=== WHAT YOU WILL DO ===
What lines below mention the word "caption"? Copy each one.

=== DATA EXCERPTS ===
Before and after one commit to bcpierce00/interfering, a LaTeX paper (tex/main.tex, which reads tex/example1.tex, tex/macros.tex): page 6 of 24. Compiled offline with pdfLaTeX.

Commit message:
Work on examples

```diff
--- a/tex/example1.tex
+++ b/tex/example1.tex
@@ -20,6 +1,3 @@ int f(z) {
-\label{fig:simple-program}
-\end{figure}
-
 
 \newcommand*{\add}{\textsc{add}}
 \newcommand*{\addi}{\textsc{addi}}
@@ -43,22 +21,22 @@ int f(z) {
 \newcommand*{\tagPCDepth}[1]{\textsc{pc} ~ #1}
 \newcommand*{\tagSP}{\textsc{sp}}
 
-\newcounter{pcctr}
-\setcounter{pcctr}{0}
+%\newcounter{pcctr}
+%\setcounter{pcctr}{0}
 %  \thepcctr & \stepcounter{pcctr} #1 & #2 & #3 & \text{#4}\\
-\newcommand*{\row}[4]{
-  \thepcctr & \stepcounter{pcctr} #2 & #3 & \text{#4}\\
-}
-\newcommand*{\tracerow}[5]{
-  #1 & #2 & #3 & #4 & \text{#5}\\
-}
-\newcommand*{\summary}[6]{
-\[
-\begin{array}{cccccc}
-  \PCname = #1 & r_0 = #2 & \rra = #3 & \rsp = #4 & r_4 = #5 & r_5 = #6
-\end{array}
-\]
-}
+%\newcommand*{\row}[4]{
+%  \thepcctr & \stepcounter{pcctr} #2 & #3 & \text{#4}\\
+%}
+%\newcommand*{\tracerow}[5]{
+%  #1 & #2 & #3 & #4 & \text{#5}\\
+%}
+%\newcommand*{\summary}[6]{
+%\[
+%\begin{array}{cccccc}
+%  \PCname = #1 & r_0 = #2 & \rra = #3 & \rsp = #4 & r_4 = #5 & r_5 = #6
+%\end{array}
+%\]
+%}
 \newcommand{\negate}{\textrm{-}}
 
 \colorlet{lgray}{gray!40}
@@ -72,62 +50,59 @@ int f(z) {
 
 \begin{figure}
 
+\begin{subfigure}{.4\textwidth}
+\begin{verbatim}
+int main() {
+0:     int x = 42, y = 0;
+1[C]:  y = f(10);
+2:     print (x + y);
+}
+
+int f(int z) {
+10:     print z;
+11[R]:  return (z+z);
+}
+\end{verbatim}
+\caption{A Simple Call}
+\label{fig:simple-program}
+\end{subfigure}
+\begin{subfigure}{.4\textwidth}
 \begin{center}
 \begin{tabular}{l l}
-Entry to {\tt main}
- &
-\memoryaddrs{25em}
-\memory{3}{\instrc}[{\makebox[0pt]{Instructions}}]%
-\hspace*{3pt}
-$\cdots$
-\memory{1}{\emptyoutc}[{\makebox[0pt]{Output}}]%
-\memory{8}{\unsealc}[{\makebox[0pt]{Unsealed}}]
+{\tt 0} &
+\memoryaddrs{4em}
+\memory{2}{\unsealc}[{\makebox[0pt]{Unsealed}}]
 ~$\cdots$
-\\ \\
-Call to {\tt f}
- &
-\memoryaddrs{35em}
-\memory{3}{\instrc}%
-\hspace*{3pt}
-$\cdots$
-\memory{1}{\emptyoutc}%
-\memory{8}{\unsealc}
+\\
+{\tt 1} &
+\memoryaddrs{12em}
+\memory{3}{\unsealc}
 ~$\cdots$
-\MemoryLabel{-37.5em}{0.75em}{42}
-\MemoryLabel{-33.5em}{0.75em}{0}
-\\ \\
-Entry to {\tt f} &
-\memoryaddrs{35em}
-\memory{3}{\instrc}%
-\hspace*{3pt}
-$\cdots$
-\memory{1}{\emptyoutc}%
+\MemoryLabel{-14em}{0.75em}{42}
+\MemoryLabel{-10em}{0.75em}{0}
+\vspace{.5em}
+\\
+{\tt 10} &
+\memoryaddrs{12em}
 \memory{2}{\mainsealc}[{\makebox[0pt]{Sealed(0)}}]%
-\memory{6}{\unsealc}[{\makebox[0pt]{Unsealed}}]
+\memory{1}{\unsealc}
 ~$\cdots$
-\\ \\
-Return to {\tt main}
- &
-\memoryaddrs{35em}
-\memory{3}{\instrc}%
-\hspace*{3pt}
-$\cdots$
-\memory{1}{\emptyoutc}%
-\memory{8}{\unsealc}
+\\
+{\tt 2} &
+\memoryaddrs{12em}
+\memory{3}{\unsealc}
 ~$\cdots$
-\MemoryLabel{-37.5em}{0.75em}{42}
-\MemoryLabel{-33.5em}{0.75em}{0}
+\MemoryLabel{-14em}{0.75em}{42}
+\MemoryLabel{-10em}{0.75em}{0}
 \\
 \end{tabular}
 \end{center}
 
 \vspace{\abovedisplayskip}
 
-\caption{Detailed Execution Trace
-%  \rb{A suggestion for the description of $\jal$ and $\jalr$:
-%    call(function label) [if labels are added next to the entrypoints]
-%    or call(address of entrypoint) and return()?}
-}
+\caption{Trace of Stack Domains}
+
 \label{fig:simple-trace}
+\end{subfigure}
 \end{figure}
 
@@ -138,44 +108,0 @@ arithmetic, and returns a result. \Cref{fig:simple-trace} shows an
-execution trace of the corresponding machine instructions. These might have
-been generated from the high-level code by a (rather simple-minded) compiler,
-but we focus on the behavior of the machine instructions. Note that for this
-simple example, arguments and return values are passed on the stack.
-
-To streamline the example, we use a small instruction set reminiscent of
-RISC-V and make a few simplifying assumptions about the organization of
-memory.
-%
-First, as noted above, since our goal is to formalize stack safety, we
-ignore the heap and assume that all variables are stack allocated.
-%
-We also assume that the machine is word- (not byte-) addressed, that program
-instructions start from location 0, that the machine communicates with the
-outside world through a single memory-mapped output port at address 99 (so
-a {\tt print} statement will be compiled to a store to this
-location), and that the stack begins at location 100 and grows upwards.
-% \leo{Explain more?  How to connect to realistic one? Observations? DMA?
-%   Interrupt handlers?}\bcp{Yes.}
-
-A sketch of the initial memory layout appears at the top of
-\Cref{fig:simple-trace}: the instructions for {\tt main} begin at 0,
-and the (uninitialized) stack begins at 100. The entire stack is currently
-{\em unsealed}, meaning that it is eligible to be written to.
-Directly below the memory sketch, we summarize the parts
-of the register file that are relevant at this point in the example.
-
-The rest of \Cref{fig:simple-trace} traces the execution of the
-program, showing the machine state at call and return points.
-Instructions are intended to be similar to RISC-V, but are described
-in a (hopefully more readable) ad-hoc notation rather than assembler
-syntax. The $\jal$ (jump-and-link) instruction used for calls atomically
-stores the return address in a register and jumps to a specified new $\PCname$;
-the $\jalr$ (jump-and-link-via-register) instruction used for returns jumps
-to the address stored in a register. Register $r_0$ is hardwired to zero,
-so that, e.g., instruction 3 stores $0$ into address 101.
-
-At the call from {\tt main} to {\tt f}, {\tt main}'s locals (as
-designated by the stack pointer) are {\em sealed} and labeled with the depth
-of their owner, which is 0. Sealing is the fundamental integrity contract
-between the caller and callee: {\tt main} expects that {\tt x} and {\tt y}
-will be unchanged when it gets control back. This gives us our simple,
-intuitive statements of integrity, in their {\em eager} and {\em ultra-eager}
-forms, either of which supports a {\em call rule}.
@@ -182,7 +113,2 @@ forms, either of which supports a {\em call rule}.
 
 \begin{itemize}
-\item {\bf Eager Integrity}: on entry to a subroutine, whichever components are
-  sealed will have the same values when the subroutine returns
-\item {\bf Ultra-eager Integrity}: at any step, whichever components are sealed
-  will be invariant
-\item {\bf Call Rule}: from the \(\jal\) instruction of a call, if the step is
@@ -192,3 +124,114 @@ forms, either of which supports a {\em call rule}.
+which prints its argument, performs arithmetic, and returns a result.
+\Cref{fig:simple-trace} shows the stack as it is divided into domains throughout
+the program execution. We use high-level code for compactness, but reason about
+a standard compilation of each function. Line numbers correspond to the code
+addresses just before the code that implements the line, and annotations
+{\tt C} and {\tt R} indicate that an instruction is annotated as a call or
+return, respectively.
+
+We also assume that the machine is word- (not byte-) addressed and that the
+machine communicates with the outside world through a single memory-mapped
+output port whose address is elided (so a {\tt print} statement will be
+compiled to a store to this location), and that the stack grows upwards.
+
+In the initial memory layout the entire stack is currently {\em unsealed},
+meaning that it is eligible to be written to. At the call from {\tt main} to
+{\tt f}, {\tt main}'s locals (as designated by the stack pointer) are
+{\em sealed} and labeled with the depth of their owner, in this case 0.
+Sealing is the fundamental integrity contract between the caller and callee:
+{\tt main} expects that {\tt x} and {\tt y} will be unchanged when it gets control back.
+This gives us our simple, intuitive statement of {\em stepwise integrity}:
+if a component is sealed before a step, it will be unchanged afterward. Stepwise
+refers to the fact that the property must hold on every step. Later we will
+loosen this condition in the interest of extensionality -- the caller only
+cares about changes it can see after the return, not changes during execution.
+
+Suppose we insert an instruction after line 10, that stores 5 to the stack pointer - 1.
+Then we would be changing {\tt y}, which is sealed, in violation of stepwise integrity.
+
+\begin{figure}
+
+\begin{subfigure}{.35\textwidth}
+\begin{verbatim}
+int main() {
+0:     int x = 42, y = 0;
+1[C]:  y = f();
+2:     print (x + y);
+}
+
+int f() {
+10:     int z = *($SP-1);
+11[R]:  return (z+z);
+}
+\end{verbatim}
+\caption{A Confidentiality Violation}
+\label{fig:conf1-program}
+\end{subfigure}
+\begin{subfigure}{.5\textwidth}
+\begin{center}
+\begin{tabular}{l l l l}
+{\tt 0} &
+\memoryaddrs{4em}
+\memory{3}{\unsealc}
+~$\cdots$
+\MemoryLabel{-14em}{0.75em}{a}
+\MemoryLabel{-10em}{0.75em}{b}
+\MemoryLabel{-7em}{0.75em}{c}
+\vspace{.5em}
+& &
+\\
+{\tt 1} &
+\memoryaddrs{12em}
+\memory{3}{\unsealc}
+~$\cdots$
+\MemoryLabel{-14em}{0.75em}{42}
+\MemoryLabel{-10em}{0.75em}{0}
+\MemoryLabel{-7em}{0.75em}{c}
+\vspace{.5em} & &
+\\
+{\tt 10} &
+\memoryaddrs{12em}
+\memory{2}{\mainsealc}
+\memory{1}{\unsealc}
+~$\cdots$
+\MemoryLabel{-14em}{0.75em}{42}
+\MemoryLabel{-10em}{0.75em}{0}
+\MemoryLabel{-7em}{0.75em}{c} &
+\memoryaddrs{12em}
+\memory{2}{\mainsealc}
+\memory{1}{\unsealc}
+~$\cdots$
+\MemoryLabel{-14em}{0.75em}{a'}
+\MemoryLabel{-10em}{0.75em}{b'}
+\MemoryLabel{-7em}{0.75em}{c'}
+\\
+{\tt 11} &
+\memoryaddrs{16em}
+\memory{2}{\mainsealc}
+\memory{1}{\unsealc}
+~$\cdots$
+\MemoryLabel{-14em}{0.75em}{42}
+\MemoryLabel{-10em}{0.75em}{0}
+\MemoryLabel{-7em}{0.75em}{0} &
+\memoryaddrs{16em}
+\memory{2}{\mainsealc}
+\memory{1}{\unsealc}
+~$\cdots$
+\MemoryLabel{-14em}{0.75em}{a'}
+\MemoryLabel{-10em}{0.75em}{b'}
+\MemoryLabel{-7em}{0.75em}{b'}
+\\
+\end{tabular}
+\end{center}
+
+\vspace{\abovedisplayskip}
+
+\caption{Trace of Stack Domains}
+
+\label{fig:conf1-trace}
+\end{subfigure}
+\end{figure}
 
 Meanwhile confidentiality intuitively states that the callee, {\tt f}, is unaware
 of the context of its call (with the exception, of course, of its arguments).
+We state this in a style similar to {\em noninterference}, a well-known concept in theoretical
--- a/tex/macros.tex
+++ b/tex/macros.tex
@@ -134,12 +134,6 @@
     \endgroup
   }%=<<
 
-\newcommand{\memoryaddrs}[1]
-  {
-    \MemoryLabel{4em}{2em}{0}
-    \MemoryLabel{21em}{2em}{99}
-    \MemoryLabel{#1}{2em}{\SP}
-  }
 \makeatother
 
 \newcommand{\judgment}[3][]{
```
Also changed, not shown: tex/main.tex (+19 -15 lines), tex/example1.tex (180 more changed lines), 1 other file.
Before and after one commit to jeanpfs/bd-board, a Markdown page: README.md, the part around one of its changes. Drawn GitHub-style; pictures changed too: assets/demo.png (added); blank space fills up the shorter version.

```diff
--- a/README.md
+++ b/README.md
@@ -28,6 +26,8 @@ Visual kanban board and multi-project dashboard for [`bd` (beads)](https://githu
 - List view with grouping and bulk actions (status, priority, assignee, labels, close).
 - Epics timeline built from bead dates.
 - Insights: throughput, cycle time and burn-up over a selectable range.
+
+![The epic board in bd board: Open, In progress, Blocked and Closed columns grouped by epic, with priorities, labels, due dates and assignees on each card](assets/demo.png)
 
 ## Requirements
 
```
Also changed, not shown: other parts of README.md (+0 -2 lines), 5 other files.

=== TASK OUTPUT ===
+\caption{A Simple Call}
-\caption{Detailed Execution Trace
+\caption{Trace of Stack Domains}
+\caption{A Confidentiality Violation}
+\caption{Trace of Stack Domains}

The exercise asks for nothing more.